Monday, March 5, 2007

What Would Oscar Do?

I believe he would howl with outrage when he saw this cinematic abomination that dares call itself The Importance of Being Earnest. Well, maybe not howl--it's hard to imagine the Oscar stooping to such vulgar histrionics. But certainly he would have raised one eyebrow and then uttered a cutting bon-mot that would have proven once and for all--don't mess with the master.

But mess with the master, they did and with predicable results. The movie is a complete and utter bomb, which takes a hatchet job to Oscar Wilde's clever dialogue--and let's face it--the play is all about the witty bon mots. Sure, the movie has good costuming and very well done scenery--but all of that merely serves to detract from the elegance of Wilde's acid wit. Innuendo flashbacks and tattoo parlors do not serve to further the ideas of the play at all, for the play is not about reality, it's about artificially. It's a drawing room farce, perhaps the drawing room farce, and removing it from the drawing room was a grave mistake. The play's dialouge was already rarified; cutting and pasting mere served to suck its archness right out of it. I never thought it would be possible for some of Wilde's most exquisite lines to fall flat, but oh they did, oh yes they did.

It is to weep.

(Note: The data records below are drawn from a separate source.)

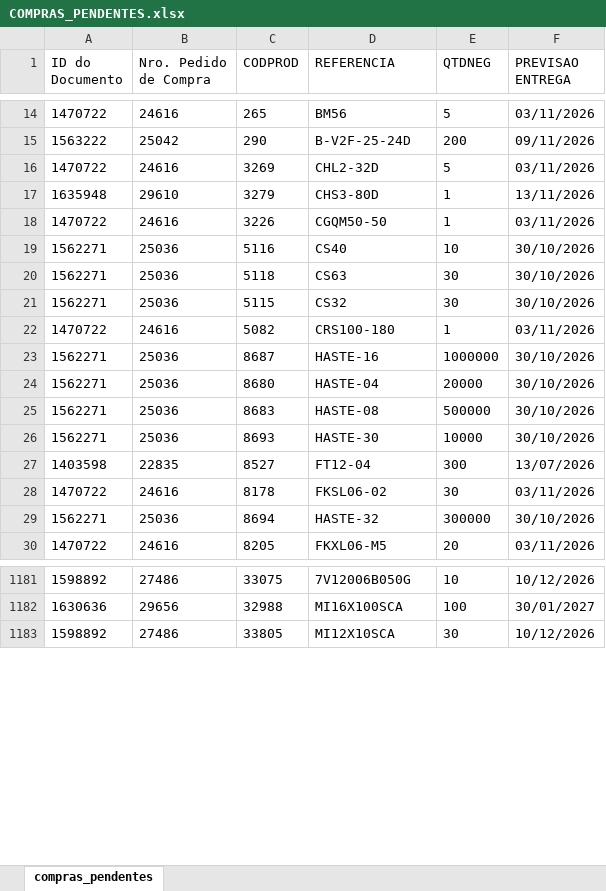
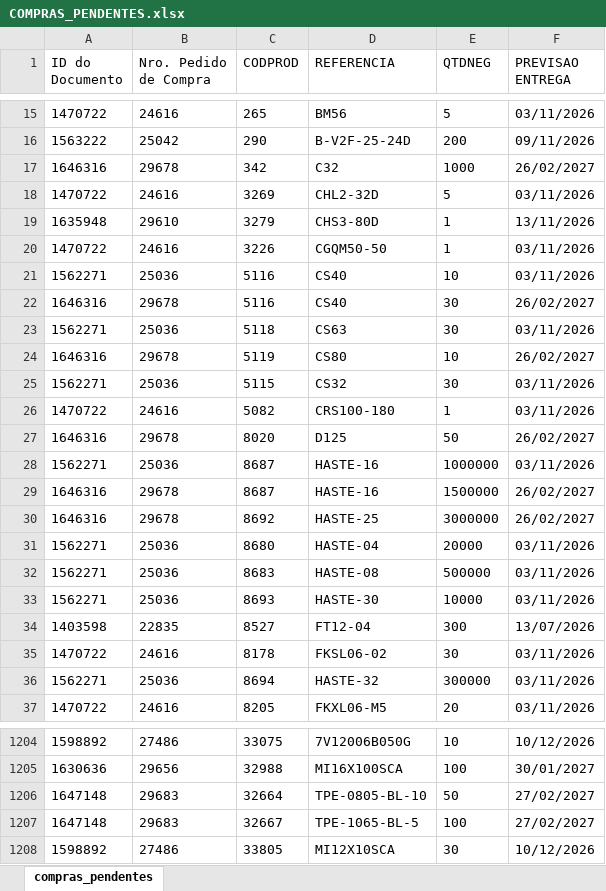
Before and after one commit to ghpcimp-wq/itens-pendentes, an Excel workbook: data/COMPRAS_PENDENTES.xlsx, sheet compras_pendentes, drawn as a sheet; only a part is shown, gaps mark what is left out; values as stored, in another font and other column widths than the file's, no borders; charts and pictures not drawn; addresses are those after the commit; the diff covers the shown part only; the diff names each change by its address in the sheet, - before the commit and + after, or states it on an @@ line.

Commit message:
Atualiza compras pendentes 30/10/2026 22:02

```diff
--- a/data/COMPRAS_PENDENTES.xlsx (sheet compras_pendentes)
+++ b/data/COMPRAS_PENDENTES.xlsx (sheet compras_pendentes)
+row 17: 1646316 | 29678 | 342 | C32 | 1000 | 26/02/2027
-F21 (PREVISAO ENTREGA): 30/10/2026
+F21 (PREVISAO ENTREGA): 03/11/2026
+row 22: 1646316 | 29678 | 5116 | CS40 | 30 | 26/02/2027
-F23 (PREVISAO ENTREGA): 30/10/2026
+F23 (PREVISAO ENTREGA): 03/11/2026
+row 24: 1646316 | 29678 | 5119 | CS80 | 10 | 26/02/2027
-F25 (PREVISAO ENTREGA): 30/10/2026
+F25 (PREVISAO ENTREGA): 03/11/2026
+row 27: 1646316 | 29678 | 8020 | D125 | 50 | 26/02/2027
-F28 (PREVISAO ENTREGA): 30/10/2026
+F28 (PREVISAO ENTREGA): 03/11/2026
+row 29: 1646316 | 29678 | 8687 | HASTE-16 | 1500000 | 26/02/2027
+row 30: 1646316 | 29678 | 8692 | HASTE-25 | 3000000 | 26/02/2027
-F31:F33 (PREVISAO ENTREGA): 30/10/2026
+F31:F33 (PREVISAO ENTREGA): 03/11/2026
-F36 (PREVISAO ENTREGA): 30/10/2026
+F36 (PREVISAO ENTREGA): 03/11/2026
+row 1206: 1647148 | 29683 | 32664 | TPE-0805-BL-10 | 50 | 27/02/2027
+row 1207: 1647148 | 29683 | 32667 | TPE-1065-BL-5 | 100 | 27/02/2027
```
Also changed, not shown: 23 added rows, 2 removed rows, 118 moved rows and 20 edited cells elsewhere in this sheet.
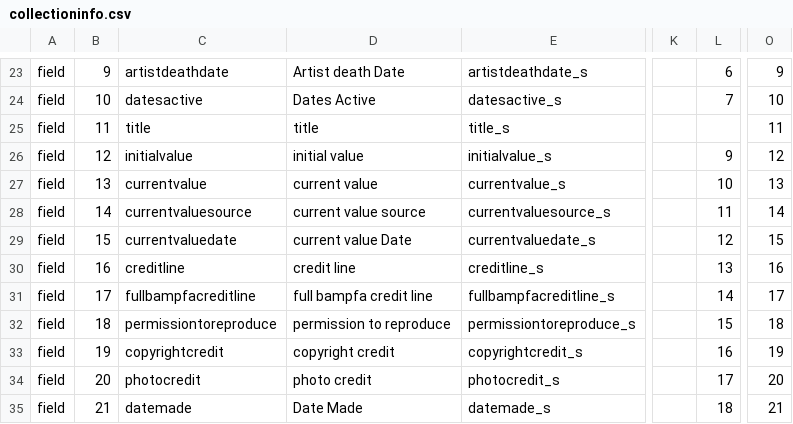
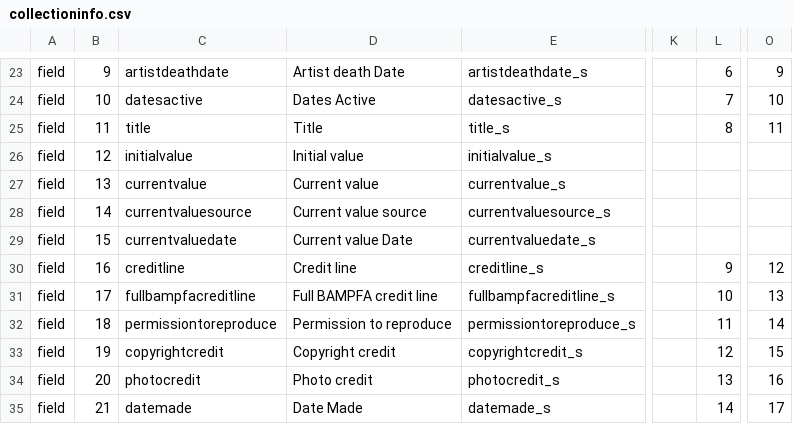
Before and after one commit to reginax/bampfa_project, a CSV file: search/collectioninfo.csv, drawn as a sheet; only a part is shown, gaps mark what is left out; the diff covers the shown part only; the diff names each change by its address in the sheet, - before the commit and + after, or states it on an @@ line.

Commit message:
NOJIRA: bring this project up to date

```diff
--- a/search/collectioninfo.csv
+++ b/search/collectioninfo.csv
-D25: title
+D25: Title
-L25: (empty)
+L25: 8
-D26: initial value
+D26: Initial value
-L26: 9
+L26: (empty)
-O26: 12
+O26: (empty)
-D27: current value
+D27: Current value
-L27: 10
+L27: (empty)
-O27: 13
+O27: (empty)
-D28: current value source
+D28: Current value source
-L28: 11
+L28: (empty)
-O28: 14
+O28: (empty)
-D29: current value Date
+D29: Current value Date
-L29: 12
+L29: (empty)
-O29: 15
+O29: (empty)
-D30: credit line
+D30: Credit line
-L30: 13
+L30: 9
-O30: 16
+O30: 12
-D31: full bampfa credit line
+D31: Full BAMPFA credit line
-L31: 14
+L31: 10
-O31: 17
+O31: 13
-D32: permission to reproduce
+D32: Permission to reproduce
-L32: 15
+L32: 11
-O32: 18
+O32: 14
-D33: copyright credit
+D33: Copyright credit
-L33: 16
+L33: 12
-O33: 19
+O33: 15
-D34: photo credit
+D34: Photo credit
-L34: 17
+L34: 13
-O34: 20
+O34: 16
-L35: 18
+L35: 14
-O35: 21
+O35: 17
```
Also changed, not shown: 58 edited cells elsewhere in this file, 49 other files.
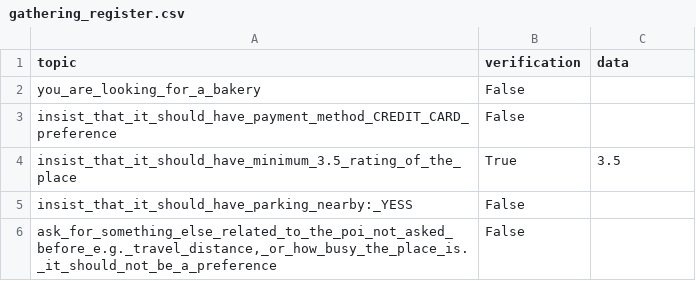
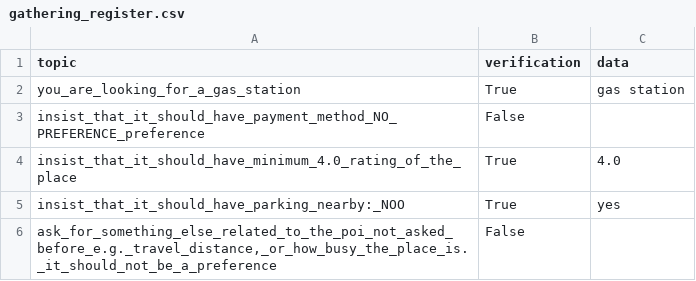
Before and after one commit to Leviathan321/sensei, a CSV file: tmp/gathering_register.csv, drawn as a sheet.

```diff
--- a/tmp/gathering_register.csv
+++ b/tmp/gathering_register.csv
@@ -1,6 +1,6 @@
 topic,verification,data
-you_are_looking_for_a_bakery,False,
-insist_that_it_should_have_payment_method_CREDIT_CARD_preference,False,
-insist_that_it_should_have_minimum_3.5_rating_of_the_place,True,3.5
-insist_that_it_should_have_parking_nearby:_YESS,False,
+you_are_looking_for_a_gas_station,True,gas station
+insist_that_it_should_have_payment_method_NO_PREFERENCE_preference,False,
+insist_that_it_should_have_minimum_4.0_rating_of_the_place,True,4.0
+insist_that_it_should_have_parking_nearby:_NOO,True,yes
 "ask_for_something_else_related_to_the_poi_not_asked_before_e.g._travel_distance,_or_how_busy_the_place_is._it_should_not_be_a_preference",False,
```
Also changed, not shown: 5 other files.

The movie's excruciations were not the fault of the actors, troopers all. Rupert Everett made an excellent Algy, Colin Firth was appropriately stodgy at Jack, and Judi Dench as Lady Bracknell--what other modern actress could embody the role with such bombastic dignity? I lay the fault directly at the feet of director Oliver Parker, who not only had the effrontery to butcher Wilde's masterpiece, but also claim screenplay credit. Go back to television acting, Sieur Parker, from whence you came, and leave the direction to those who know how.

"The unspeakable directed by the inedible." The Alta Califa.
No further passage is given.